# [Your goal]
Lines where the string "export" appears are to be copied from the entries below.

# [Supplied material]
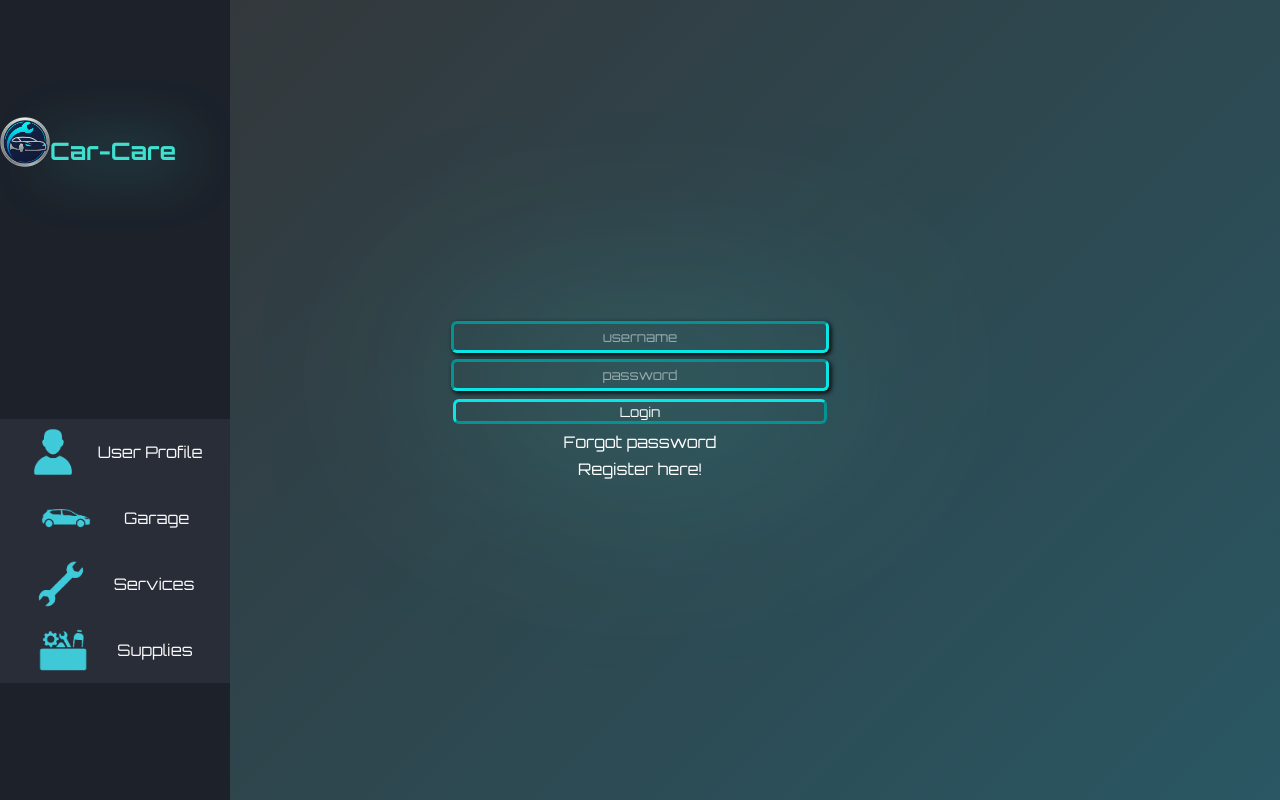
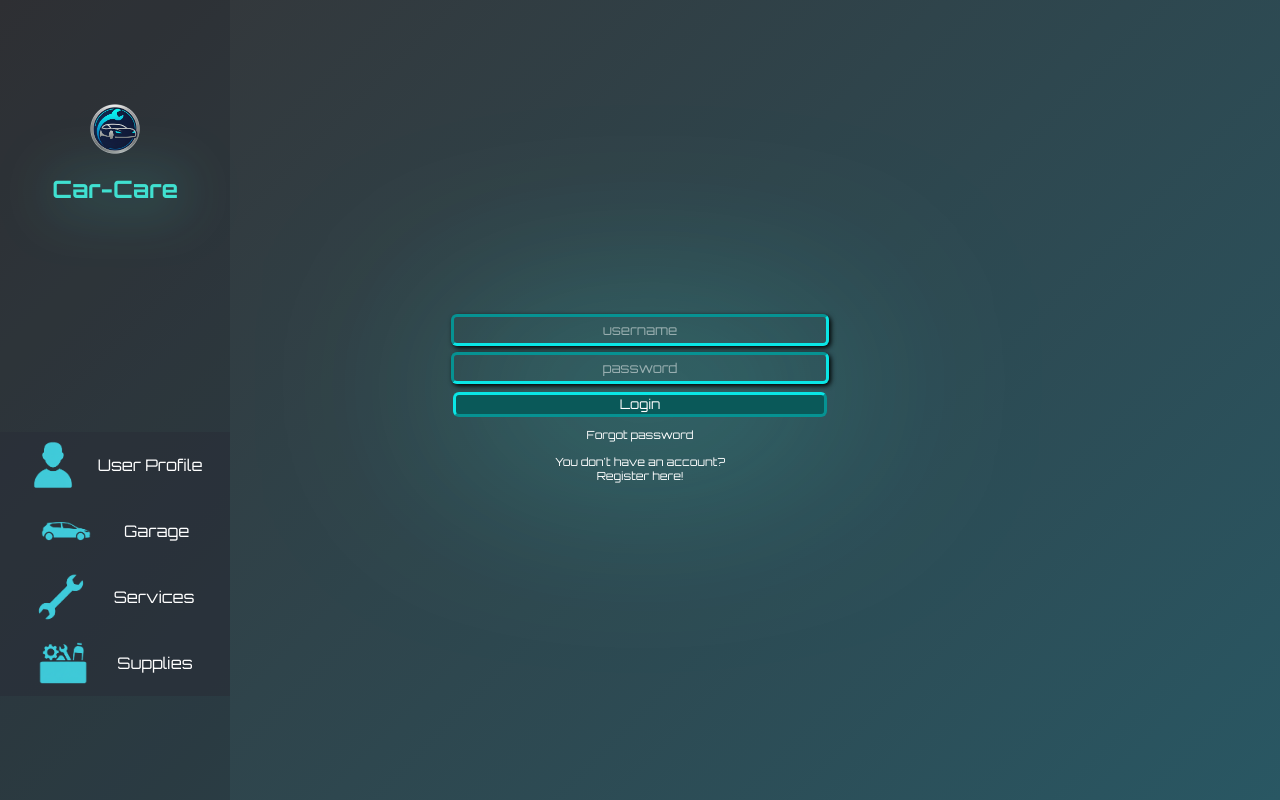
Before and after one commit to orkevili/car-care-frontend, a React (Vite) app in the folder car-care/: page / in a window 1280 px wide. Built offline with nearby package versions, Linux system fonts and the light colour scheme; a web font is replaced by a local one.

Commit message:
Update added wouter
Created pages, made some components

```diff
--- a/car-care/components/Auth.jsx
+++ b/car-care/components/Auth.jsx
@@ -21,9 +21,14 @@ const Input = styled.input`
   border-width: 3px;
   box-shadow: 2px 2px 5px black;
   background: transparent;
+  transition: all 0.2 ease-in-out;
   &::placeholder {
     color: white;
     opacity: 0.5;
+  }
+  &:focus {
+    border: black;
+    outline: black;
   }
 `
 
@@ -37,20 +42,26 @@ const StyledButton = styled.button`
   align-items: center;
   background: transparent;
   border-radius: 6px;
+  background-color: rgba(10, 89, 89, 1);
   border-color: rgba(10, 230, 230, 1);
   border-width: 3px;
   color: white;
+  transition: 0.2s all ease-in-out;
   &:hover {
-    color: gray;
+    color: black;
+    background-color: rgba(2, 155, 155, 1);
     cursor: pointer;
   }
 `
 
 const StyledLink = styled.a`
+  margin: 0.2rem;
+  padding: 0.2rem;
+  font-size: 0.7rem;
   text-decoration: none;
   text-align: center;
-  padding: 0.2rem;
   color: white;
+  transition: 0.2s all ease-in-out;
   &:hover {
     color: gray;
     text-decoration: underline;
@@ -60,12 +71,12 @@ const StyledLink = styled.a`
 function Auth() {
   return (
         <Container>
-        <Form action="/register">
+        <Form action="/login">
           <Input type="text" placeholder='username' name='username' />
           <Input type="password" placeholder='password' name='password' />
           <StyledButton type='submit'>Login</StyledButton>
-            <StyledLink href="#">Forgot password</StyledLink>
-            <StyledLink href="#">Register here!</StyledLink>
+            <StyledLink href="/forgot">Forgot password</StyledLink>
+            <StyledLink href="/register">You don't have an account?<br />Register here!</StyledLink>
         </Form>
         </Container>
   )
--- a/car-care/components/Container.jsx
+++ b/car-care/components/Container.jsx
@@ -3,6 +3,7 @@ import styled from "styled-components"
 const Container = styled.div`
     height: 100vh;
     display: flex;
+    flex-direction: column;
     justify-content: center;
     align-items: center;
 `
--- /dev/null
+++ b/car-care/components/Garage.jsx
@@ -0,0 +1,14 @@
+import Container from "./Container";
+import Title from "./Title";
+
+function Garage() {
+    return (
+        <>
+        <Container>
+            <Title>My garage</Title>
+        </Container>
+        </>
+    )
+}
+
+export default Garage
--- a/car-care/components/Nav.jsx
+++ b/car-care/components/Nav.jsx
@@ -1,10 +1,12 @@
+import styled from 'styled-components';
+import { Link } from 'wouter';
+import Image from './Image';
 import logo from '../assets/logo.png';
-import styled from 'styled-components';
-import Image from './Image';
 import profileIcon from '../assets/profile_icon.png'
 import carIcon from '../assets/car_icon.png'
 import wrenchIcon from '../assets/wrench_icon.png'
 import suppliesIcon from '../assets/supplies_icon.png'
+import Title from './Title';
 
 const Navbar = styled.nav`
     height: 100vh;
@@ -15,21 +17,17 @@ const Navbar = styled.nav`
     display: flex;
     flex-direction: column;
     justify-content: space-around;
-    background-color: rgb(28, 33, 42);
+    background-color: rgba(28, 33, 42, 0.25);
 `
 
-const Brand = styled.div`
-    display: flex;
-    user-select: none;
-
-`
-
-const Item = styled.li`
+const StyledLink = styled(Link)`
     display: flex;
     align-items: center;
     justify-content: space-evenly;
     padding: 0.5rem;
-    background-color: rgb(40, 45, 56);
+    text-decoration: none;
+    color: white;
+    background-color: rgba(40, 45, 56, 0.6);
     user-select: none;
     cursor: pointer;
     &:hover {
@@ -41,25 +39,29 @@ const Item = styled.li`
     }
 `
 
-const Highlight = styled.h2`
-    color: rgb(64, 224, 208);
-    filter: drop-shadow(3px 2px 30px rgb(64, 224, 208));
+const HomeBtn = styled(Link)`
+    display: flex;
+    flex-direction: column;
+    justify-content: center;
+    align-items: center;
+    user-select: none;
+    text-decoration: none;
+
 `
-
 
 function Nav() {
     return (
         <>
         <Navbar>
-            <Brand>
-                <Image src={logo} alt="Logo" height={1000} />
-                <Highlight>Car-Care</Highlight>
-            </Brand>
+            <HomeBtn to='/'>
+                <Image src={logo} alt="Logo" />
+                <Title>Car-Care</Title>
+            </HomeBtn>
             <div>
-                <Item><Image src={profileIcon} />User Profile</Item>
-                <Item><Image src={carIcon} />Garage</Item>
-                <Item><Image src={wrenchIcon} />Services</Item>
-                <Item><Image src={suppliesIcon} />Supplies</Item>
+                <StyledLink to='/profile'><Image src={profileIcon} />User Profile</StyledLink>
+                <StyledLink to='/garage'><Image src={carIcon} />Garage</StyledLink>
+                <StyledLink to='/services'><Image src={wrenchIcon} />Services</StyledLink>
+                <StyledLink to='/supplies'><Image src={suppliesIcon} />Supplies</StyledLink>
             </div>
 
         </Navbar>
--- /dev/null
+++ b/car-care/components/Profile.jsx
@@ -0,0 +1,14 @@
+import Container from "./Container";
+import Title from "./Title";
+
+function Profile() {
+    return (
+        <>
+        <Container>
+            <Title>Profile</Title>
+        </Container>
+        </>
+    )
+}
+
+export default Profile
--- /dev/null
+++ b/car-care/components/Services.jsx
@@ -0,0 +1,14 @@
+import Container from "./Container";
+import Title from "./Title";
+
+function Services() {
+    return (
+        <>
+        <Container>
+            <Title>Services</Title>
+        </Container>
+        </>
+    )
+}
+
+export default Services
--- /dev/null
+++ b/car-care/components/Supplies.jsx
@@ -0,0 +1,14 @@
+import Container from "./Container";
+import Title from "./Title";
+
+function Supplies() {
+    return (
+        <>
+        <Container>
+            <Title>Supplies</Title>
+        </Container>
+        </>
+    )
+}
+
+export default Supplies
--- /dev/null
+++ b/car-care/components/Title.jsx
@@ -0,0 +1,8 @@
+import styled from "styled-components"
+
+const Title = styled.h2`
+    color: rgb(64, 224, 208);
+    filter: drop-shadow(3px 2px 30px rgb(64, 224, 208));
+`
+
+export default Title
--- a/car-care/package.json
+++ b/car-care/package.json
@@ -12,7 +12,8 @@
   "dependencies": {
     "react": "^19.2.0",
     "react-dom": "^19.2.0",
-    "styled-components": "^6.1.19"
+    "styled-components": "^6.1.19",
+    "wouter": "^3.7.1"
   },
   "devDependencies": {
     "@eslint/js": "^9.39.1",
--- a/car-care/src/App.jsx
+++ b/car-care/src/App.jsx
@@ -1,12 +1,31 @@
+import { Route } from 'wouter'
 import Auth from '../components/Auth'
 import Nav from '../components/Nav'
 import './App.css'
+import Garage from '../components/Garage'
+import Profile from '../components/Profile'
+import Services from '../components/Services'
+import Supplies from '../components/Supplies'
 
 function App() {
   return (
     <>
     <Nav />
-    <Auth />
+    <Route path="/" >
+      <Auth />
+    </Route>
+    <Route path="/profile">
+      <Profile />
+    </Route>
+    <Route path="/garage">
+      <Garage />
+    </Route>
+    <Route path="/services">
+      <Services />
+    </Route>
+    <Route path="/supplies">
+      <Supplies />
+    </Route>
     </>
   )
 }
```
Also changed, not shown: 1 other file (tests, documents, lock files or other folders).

# [Answer space]
+export default Garage
+export default Profile
+export default Services
+export default Supplies
+export default Title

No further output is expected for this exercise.